But as the groundbreaking exhibition The Arts and Crafts Movement: Making It Irish, at the McMullen Museum of Art in Boston, makes clear, it is time to put aside such prejudices. The arts-and-crafts movement, which flourished in Ireland between the early 1890s and the late 1920s, is one of the glories of Irish creativity. And far from being earnest or backward-looking, its best products are vibrant, strange, subversive and starkly modern.
It is something of a national disgrace that we do not, in general, know this. The Boston exhibition, superbly curated by Vera Kreilkamp and Diana Larsen, is, as far as I know, the first of its kind; there has been no major retrospective on the movement at any of our public galleries.
This is not for want of scholarship: Virginia Teehan, Nicola Gordon Bowe, Kelly Sullivan, Paul Larmour and others have drawn scholarly attention to the riches of the movement. Gordon Bowe’s book on Geddes, for example, was arguably the most distinguished Irish publication of last year. But there still seems to be some strange snobbery, some notion that “fine art” is more important than anything tainted with mere craft, that places a cordon around these national treasures.

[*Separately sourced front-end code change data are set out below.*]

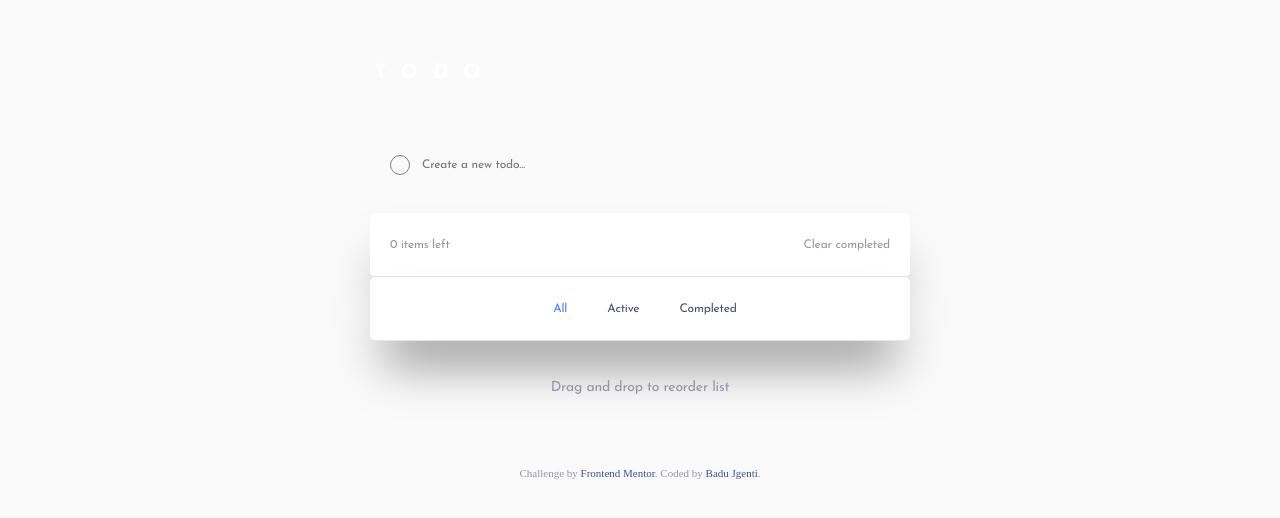
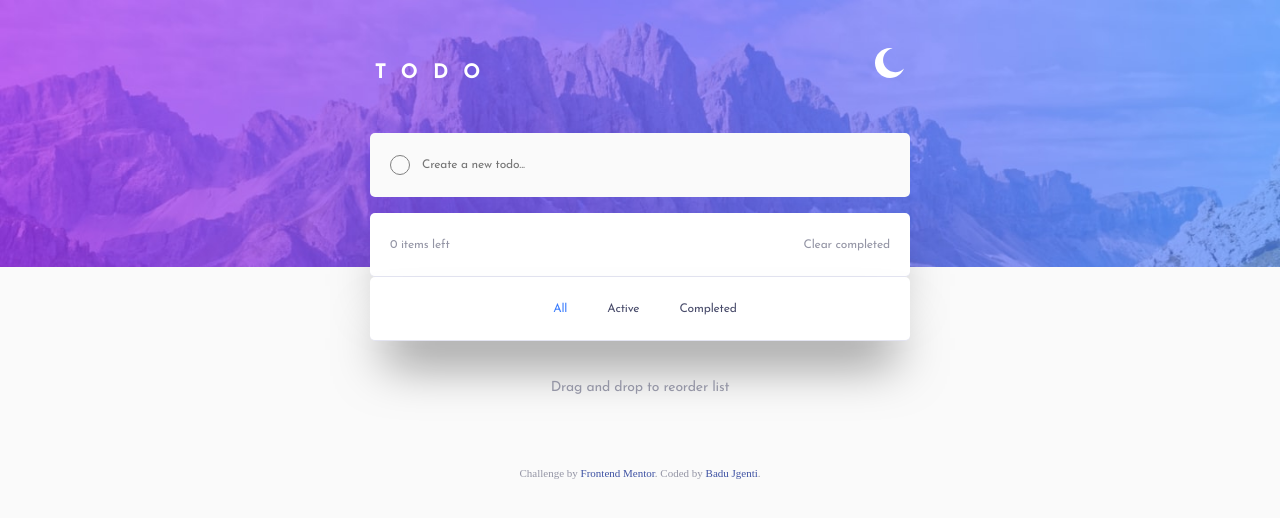
Before and after one commit to badujgenti/todo-app, a plain HTML site: page index.html in a window 1280 px wide. Drawn offline with Linux system fonts and the light colour scheme; the site is published under a folder, as on GitHub Pages, so addresses that start at the root find nothing.

Commit message:
images are appearing now

```diff
--- a/index.html
+++ b/index.html
@@ -5,9 +5,9 @@
   <meta name="viewport" content="width=device-width, initial-scale=1.0"> <!-- displays site properly based on user's device -->
 
   <link rel="icon" type="image/png" sizes="32x32" href="./images/favicon-32x32.png">
-  <link rel="stylesheet" href="main.css">
+  <link rel="stylesheet" href="./main.css">
   <link rel="stylesheet" href="https://cdnjs.cloudflare.com/ajax/libs/font-awesome/1.0.0/css/font-awesome.css">
-  <title>Frontend Mentor | Todo app</title>
+  <title>Todo app</title>
 
   <!-- Feel free to remove these styles or customise in your own stylesheet 👍 -->
   <style>
@@ -91,13 +91,7 @@
       };
     }
 
-    //  const taskListElement = document.getElementById('tasks');
-    //   const deleteButtons =Array.from(taskListElement.querySelectorAll(".delete-task"));
-    //   deleteButtons.map((deleteButton) =>{
-    //   deleteButton.addEventListener("click", (event) =>{
-    //     deleteButton.parentNode.remove();
-    //   })
-    // })
+
     function deleteButton (){
       const deletion = document.querySelectorAll(".delete-task")
 
@@ -177,6 +171,6 @@
 
 
   </script>
-  <script src="main.js"></script>
+  <script src="./main.js"></script>
 </body>
 </html>
--- a/main.css
+++ b/main.css
@@ -11,11 +11,11 @@ body{
     --bg: #FAFAFA;
     --fg:  rgba(148, 149, 165, 1);
 
-    background-image: url(/images/bg-mobile-light.jpg);
+    background-image: url(./images/bg-mobile-light.jpg);
     background-position: top;
     background-repeat: no-repeat;
     background-size: 100%;
-    --tgl-btn:url(/images/icon-moon.svg);
+    --tgl-btn:url(./images/icon-moon.svg);
     background-color: var(--bg);
     color:var(--fg)
 }
@@ -83,8 +83,8 @@ span{
 }
 .dark{
 
-    background-image: url(/images/bg-mobile-dark.jpg);
-    --tgl-btn: url(/images/icon-sun.svg);
+    background-image: url(./images/bg-mobile-dark.jpg);
+    --tgl-btn: url(./images/icon-sun.svg);
     --bg:#171823;
 }
 
@@ -255,10 +255,10 @@ a {
 
  @media only screen and (min-width:1024px){
     body{
-        background-image: url(/images/bg-desktop-light.jpg);
+        background-image: url(./images/bg-desktop-light.jpg);
     }
     .dark{
-        background-image: url(/images/bg-desktop-dark.jpg);
+        background-image: url(./images/bg-desktop-dark.jpg);
     }
     .type-todo{
         height: 64px;
```
Also changed, not shown: 1 other file.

Maybe some of the reluctance has to do with the unfashionable nature of religious imagery. The masterpiece of the movement is the Honan Chapel at University College Cork, in which architecture, metalwork, mosaics, stained glass, furniture and textiles combine into a single vision. Its opening, 100 years ago, in 1916, can be seen as a statement of the centrality of Catholicism to Irishness at what turned out to be a strategic historic moment. But in fact it is not at all triumphalist; the aesthetic is one of restraint, even severity. The Boston exhibition shows altar cloths and clerical robes designed by Katharine MacCormack and Ethel Josephine Scully: their beauty is geometric, organic and far from lavish.
In fact, even in taking on religious imagery, the arts-and-crafts movement could be quite subversive in its modernity. Jack Yeats’s sodality banner of St Colmcille, made by the Dun Emer Guild for Loughrea Cathedral, uses a language of visual minimalism that is almost Japanese. Harry Clarke’s The Baptism of St Patrick, lent to Boston by the National College of Art and Design, is deeply questioning. St Patrick is haggard and weary and has his eyes closed. The six other figures, whose eyes meet ours, are presumably those who will follow him, and they look a pretty rum bunch, shifty and sensual. The image seems to invite us to wonder about St Patrick’s anxiety and about what would come after him.

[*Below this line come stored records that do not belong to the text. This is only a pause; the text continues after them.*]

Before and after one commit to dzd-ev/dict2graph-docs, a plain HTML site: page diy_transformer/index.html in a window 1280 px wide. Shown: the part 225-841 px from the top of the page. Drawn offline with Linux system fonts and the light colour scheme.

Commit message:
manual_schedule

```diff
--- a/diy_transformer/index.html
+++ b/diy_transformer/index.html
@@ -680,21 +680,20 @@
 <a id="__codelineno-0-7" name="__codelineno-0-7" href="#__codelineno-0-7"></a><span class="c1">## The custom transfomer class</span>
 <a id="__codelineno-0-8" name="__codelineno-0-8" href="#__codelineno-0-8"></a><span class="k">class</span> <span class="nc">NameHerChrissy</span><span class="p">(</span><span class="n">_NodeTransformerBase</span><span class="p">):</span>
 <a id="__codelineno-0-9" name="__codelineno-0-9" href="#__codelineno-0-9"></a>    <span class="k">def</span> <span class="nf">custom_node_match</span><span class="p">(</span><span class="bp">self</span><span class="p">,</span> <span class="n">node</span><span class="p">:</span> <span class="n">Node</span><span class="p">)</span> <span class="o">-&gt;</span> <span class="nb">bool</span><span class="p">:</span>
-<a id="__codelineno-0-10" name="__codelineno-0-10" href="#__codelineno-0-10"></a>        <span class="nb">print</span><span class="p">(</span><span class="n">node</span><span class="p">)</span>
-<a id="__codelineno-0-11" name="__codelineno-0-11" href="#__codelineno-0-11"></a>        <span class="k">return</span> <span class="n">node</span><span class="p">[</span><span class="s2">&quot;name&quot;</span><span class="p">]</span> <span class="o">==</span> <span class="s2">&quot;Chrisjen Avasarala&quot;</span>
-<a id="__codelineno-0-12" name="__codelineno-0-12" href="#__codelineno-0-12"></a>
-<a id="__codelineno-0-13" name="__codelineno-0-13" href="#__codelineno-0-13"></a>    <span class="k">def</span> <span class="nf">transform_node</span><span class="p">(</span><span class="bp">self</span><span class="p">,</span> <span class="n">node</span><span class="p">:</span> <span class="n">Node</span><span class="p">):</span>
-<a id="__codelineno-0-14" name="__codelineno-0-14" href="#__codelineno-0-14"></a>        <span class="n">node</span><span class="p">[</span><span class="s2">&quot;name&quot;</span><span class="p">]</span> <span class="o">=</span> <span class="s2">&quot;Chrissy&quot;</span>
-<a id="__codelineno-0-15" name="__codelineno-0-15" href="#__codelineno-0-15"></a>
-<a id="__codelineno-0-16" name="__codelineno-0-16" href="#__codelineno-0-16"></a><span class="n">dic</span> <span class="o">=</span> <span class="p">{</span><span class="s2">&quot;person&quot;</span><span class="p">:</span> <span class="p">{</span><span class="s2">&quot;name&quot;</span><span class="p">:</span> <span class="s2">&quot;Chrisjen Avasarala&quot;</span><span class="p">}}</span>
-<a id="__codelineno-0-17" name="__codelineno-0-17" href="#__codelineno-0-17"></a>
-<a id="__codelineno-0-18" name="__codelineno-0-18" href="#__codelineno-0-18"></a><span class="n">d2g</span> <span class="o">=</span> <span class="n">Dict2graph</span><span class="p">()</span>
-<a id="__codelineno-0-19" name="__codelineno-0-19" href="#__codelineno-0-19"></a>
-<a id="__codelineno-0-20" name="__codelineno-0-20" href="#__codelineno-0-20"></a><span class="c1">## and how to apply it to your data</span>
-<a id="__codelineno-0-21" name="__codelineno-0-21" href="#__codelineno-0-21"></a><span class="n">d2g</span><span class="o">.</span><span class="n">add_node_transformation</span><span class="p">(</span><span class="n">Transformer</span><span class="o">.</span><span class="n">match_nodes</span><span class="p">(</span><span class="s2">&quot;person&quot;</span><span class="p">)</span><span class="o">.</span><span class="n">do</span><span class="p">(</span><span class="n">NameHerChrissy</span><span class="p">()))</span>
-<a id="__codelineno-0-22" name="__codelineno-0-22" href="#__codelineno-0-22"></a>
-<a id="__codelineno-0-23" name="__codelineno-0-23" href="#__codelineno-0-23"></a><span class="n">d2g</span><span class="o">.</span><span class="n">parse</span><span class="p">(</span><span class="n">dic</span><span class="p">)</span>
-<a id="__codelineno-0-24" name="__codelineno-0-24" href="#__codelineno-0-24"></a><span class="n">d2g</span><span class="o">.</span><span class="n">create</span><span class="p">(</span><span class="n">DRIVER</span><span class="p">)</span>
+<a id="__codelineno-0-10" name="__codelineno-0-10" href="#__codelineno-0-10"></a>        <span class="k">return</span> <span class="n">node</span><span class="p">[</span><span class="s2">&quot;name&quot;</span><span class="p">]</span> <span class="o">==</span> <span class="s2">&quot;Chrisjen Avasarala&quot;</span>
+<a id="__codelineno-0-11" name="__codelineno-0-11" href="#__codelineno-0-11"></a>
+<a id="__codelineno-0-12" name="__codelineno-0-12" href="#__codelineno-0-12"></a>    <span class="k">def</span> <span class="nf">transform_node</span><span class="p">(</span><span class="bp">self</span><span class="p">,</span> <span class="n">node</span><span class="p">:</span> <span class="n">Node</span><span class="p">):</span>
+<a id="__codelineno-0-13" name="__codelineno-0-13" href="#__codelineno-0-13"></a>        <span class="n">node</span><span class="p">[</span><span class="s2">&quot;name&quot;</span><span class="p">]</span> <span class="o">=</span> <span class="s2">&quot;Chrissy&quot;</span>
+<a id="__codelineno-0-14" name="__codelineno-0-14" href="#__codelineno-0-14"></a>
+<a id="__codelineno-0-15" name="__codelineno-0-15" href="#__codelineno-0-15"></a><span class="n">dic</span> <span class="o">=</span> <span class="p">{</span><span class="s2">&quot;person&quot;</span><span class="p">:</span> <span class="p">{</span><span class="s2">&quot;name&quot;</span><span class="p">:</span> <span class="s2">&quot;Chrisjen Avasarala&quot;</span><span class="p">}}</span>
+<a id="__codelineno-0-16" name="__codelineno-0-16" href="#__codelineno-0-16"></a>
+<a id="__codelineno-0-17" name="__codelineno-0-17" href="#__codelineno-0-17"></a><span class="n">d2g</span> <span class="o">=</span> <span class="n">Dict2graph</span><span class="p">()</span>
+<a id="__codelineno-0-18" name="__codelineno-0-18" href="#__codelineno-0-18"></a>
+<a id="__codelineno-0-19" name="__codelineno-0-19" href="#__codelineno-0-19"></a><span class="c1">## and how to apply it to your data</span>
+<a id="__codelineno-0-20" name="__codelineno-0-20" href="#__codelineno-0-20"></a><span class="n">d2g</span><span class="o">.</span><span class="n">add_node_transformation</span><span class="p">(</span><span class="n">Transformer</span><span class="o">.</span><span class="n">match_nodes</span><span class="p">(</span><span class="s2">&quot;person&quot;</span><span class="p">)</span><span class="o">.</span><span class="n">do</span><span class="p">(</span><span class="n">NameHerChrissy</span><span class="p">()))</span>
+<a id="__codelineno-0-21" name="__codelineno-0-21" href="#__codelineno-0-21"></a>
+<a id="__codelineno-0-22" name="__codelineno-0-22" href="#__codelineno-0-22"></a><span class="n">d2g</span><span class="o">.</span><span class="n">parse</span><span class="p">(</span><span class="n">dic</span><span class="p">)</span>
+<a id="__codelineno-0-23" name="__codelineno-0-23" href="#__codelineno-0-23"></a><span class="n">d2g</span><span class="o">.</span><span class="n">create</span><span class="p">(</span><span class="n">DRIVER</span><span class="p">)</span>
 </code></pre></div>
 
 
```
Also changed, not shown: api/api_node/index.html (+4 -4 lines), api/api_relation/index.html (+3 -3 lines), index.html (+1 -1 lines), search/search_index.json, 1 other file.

But in a simpler sense the Boston exhibition asks us to open our eyes. Here was a remarkable flourishing of Irish creativity, shared equally by men and women, Protestants and Catholics. It needs to be seen.